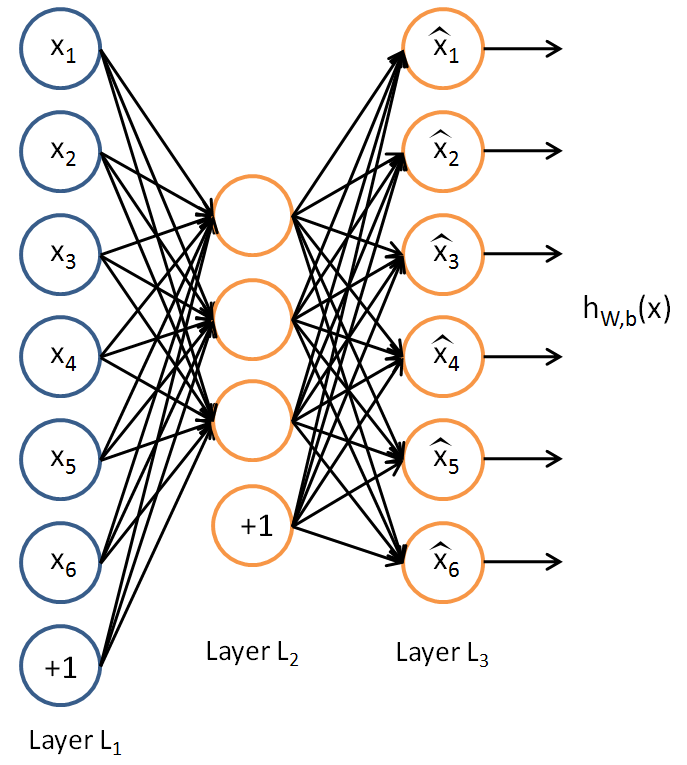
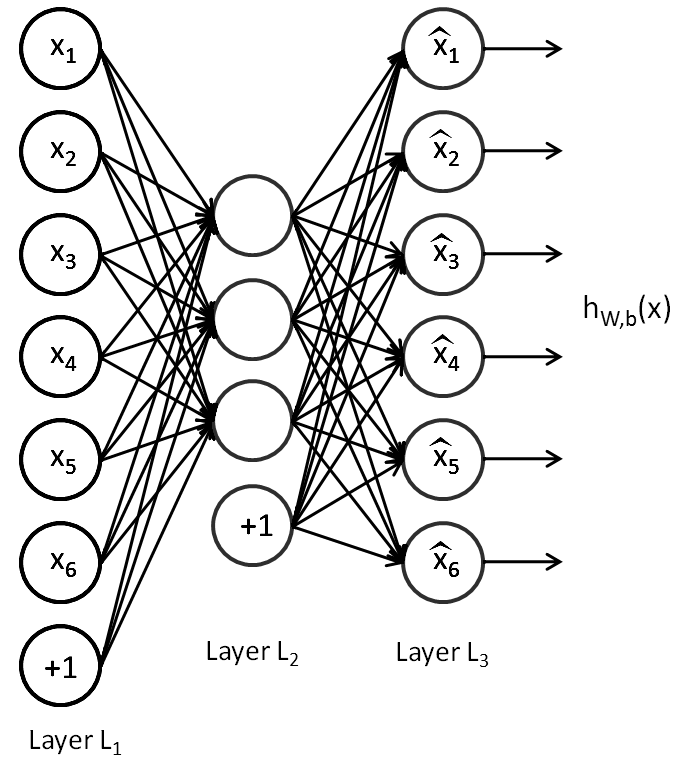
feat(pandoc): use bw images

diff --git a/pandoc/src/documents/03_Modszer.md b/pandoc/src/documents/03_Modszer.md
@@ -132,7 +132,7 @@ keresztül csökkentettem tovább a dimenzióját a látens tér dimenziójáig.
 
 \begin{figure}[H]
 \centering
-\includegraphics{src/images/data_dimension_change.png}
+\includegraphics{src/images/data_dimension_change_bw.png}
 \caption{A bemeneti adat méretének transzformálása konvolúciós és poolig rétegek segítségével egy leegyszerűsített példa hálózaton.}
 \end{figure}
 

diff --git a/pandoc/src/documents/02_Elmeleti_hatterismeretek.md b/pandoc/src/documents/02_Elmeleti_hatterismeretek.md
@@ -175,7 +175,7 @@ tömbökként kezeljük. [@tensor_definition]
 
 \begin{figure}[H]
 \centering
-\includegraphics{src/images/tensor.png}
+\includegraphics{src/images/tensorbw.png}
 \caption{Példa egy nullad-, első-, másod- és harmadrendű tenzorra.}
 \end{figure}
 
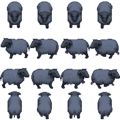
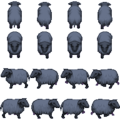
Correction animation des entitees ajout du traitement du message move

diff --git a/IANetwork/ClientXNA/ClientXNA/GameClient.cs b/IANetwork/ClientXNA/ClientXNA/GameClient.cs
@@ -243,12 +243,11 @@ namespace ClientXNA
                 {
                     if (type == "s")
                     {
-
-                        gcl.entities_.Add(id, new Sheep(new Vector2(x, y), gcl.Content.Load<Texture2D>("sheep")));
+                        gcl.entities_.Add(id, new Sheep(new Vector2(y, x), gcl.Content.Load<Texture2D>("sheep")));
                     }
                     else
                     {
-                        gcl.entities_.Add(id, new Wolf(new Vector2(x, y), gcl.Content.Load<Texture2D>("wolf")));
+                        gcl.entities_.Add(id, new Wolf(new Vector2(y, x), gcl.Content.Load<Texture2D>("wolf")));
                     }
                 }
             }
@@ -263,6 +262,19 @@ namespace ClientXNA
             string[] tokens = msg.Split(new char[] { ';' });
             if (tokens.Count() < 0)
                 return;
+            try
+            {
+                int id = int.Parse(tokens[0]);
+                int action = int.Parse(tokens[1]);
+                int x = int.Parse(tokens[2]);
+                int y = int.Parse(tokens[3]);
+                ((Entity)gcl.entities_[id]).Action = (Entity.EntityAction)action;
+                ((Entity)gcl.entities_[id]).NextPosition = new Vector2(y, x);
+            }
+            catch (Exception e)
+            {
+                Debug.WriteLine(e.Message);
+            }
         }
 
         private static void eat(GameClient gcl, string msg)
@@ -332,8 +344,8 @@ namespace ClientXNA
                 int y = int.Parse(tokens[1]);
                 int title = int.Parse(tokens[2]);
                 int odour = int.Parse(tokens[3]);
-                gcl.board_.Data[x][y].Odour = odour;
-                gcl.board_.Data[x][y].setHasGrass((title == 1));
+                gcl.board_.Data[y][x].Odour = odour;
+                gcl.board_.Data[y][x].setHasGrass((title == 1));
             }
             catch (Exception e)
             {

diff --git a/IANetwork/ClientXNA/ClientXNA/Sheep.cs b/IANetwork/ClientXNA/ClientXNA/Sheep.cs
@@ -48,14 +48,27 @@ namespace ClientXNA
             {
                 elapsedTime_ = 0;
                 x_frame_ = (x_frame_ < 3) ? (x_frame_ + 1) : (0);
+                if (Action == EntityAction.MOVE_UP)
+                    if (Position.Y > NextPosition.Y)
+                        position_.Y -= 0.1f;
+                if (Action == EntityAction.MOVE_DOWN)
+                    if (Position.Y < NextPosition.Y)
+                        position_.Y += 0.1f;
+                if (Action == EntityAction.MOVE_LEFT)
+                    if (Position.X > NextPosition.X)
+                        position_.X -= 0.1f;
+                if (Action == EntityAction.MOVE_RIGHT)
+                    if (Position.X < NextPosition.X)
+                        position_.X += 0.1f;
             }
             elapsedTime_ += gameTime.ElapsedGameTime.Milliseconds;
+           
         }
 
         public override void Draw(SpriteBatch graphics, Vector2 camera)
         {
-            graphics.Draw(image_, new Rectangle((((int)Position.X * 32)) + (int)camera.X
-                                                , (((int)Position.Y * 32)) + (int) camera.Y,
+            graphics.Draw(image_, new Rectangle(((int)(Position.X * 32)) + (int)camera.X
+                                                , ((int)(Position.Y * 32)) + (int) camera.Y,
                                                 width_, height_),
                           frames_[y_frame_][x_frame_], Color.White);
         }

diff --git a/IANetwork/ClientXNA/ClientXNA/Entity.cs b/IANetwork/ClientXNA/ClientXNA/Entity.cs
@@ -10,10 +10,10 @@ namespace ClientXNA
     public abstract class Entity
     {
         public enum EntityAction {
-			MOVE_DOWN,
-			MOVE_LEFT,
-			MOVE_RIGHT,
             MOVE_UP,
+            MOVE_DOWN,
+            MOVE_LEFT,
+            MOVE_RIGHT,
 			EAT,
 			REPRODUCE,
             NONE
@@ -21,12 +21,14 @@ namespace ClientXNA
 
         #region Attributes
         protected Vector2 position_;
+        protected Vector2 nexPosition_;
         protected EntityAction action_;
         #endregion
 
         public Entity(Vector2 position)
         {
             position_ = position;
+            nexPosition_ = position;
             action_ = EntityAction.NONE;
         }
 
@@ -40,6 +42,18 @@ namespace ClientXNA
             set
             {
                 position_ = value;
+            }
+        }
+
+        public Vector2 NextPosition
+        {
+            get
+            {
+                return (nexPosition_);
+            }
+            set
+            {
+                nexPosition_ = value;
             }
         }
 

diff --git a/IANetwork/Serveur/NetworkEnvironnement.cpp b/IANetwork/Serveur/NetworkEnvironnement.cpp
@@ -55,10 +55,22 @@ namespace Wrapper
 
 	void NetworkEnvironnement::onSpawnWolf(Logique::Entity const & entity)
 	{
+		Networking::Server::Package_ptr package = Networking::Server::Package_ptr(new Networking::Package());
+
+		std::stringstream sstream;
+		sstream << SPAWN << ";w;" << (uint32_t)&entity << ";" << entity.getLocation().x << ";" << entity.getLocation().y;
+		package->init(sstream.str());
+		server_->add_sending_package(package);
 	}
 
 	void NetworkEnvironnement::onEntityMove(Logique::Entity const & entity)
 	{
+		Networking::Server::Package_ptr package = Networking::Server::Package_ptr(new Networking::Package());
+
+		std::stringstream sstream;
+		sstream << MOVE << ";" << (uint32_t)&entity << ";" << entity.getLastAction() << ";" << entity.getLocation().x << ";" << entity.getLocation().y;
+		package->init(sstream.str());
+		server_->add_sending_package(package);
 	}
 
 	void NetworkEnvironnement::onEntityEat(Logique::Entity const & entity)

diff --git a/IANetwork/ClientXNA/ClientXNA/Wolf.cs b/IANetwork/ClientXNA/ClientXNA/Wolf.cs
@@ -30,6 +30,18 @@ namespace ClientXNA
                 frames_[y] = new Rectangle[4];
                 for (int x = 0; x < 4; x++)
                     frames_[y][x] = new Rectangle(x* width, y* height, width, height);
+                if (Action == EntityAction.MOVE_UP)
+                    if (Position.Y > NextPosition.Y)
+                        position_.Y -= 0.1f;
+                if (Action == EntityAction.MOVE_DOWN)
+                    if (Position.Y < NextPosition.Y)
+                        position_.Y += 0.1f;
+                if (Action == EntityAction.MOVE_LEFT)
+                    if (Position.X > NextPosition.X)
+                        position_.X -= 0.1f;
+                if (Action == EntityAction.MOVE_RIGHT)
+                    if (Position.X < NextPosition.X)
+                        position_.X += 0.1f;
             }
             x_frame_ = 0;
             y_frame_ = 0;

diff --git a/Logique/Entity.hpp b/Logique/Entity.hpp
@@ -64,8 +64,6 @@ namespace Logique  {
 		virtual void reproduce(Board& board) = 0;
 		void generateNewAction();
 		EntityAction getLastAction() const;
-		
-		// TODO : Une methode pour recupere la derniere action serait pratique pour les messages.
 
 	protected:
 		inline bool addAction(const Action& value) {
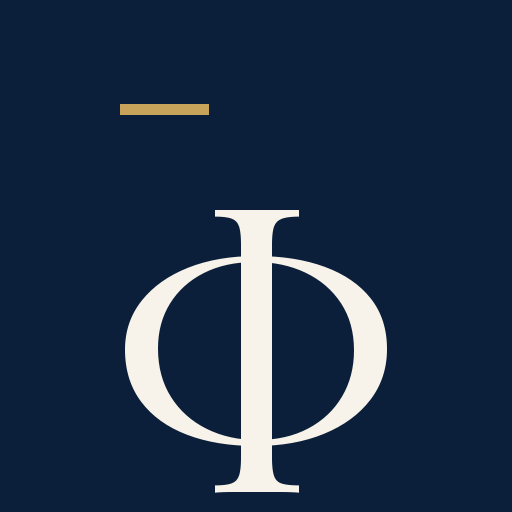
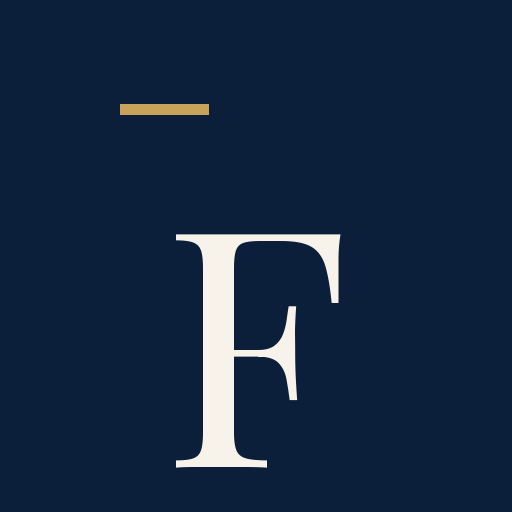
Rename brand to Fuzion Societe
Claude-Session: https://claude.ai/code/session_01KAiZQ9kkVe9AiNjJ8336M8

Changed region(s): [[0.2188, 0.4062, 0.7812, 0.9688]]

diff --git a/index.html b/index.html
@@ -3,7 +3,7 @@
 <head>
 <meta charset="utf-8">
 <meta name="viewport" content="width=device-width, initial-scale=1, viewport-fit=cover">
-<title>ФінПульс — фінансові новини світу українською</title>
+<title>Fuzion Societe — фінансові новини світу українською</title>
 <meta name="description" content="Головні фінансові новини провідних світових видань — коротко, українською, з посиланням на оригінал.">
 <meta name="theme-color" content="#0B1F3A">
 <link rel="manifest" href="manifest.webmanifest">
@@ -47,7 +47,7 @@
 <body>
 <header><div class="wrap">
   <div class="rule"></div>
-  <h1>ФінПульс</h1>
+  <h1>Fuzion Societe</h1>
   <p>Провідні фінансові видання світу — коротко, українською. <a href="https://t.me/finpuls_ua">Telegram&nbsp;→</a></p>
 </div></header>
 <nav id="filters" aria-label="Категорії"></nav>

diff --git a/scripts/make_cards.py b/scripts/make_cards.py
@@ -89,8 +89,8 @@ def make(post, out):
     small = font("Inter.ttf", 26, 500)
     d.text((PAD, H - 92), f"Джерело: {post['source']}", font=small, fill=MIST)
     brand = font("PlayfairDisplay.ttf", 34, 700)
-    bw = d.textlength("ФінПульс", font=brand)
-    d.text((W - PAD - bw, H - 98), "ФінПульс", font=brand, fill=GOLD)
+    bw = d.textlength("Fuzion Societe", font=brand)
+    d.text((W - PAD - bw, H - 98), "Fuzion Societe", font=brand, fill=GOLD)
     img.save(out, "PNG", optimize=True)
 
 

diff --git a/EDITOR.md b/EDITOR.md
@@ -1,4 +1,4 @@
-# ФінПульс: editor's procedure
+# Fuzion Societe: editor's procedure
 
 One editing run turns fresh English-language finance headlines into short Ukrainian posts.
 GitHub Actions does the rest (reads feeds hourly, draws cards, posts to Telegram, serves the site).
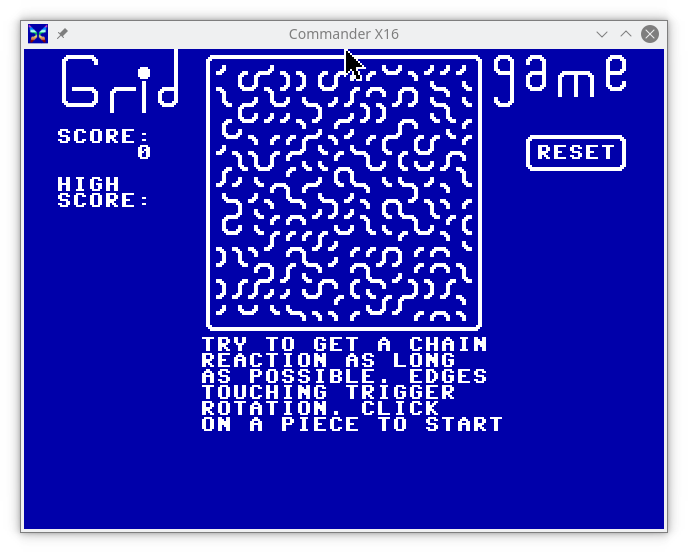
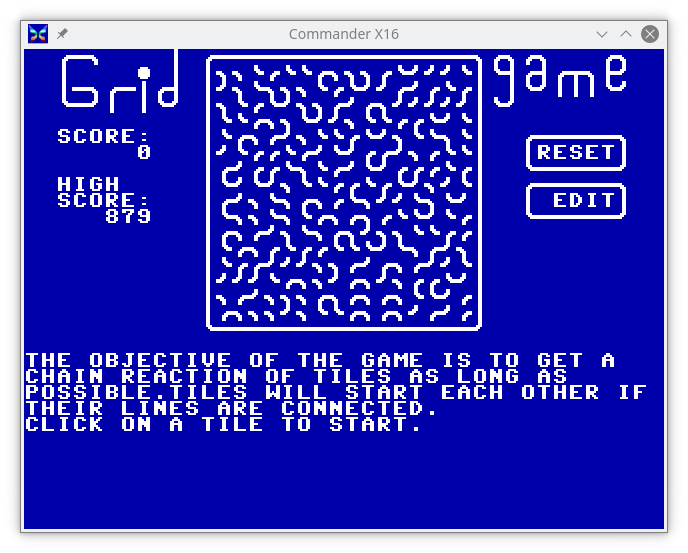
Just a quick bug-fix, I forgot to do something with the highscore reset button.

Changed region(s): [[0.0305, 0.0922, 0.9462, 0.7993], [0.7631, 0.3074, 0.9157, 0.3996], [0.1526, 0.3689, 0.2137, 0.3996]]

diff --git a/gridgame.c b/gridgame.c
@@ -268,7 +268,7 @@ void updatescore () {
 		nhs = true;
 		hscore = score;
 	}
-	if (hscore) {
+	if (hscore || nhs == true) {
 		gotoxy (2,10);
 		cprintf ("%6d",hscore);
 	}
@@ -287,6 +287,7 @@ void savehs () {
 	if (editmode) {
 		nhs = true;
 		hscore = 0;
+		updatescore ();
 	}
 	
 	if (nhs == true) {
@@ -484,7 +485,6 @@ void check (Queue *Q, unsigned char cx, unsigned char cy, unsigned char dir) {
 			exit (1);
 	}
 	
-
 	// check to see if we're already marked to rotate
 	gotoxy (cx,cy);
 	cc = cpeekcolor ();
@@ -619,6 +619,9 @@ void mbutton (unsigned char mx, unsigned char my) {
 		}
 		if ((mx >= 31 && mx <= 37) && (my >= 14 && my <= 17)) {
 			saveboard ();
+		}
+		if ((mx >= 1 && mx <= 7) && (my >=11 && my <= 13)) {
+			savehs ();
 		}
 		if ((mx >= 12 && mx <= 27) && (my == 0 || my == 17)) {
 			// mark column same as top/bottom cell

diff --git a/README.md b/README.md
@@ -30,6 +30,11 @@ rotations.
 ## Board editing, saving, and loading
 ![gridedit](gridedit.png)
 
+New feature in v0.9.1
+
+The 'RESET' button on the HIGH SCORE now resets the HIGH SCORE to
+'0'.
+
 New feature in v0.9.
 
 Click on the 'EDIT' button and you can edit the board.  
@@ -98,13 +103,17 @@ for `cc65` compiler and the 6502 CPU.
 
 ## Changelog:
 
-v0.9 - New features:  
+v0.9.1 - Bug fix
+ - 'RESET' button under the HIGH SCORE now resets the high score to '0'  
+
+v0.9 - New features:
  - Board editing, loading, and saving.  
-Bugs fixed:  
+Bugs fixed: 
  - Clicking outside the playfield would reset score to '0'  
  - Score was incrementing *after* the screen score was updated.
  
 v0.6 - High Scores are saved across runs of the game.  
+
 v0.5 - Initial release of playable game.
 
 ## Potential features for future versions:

····················

- _What you should do_:
What lines in the data above carry "namespace"? Return them all.

- _Output of the task_:
@@ -243,12 +243,11 @@ namespace ClientXNA
@@ -263,6 +262,19 @@ namespace ClientXNA
@@ -332,8 +344,8 @@ namespace ClientXNA
@@ -48,14 +48,27 @@ namespace ClientXNA
@@ -10,10 +10,10 @@ namespace ClientXNA
@@ -21,12 +21,14 @@ namespace ClientXNA
@@ -40,6 +42,18 @@ namespace ClientXNA
@@ -55,10 +55,22 @@ namespace Wrapper
@@ -30,6 +30,18 @@ namespace ClientXNA
@@ -64,8 +64,6 @@ namespace Logique  {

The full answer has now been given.